"We wish to expand this peace first and foremost with our Palestinian neighbors," Netanyahu said Monday at his meeting with Mubarak in Sharm el Sheik after effusively praising the Egyptian leader. "We want to see Israelis and Palestinians living together with the prospect of peace, security and prosperity."
The problem is that communication between Israel and the United States in symbols — and not through frank exchanges — in the past has created misunderstandings that hamper cooperation. Over the years, Israel’s understanding of a settlement freeze often has been much more flexible than that of the United States — including, at times, annexing territory adjacent to settlements. At times that has fostered bitter feelings between the two capitals.
In recent weeks, there have been similar tensions because of a failure on both sides to make parameters clear. Netanyahu’s government has suggested it is committed to Palestinian statehood by re-committing to the 7-year old "road map" peace process, but has not said so outright. That has led to frequent and emphatic commitments to statehood from Obama officials.
Conversely, the failure by the Obama administration to specify what it will do should diplomatic outreach to Iran fail has sparked a flood of leaks in the Israeli press about Israeli government anxieties over whether Israel might one day need to go it alone in facing Iran.
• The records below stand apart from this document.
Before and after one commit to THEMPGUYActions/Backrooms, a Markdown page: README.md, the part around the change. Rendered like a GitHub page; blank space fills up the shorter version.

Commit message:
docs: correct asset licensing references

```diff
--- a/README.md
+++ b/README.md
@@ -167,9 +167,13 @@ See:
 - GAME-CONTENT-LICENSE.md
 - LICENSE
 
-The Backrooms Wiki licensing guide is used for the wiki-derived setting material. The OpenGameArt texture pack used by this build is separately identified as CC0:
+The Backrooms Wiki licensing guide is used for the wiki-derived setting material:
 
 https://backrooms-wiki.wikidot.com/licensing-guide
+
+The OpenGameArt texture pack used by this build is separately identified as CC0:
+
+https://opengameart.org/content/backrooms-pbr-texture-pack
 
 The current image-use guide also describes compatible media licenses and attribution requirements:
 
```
The vacuum has led Israelis to wonder whether routine statements from U.S. officials about wanting every nuclear state to join the non-proliferation treaty mean that the Obama administration is taking aim at Israel’s nuclear program.
Such questions need not be answered in the light of day, but should be addressed, even if Netanyahu and Obama need to clear the room of advisers to do it, said Makovsky, who has just co-authored a book with Ross on past failures in Middle East peacemaking titled "Myths, Illusions and Peace."
"If they don’t know where they’re going, each one may assume the worst of the other," he said. "It requires complete candor on these two questions: What Israel’s intentions are with the Palestinian Authority with a final deal, and what will the United States do if diplomacy with Iran fails."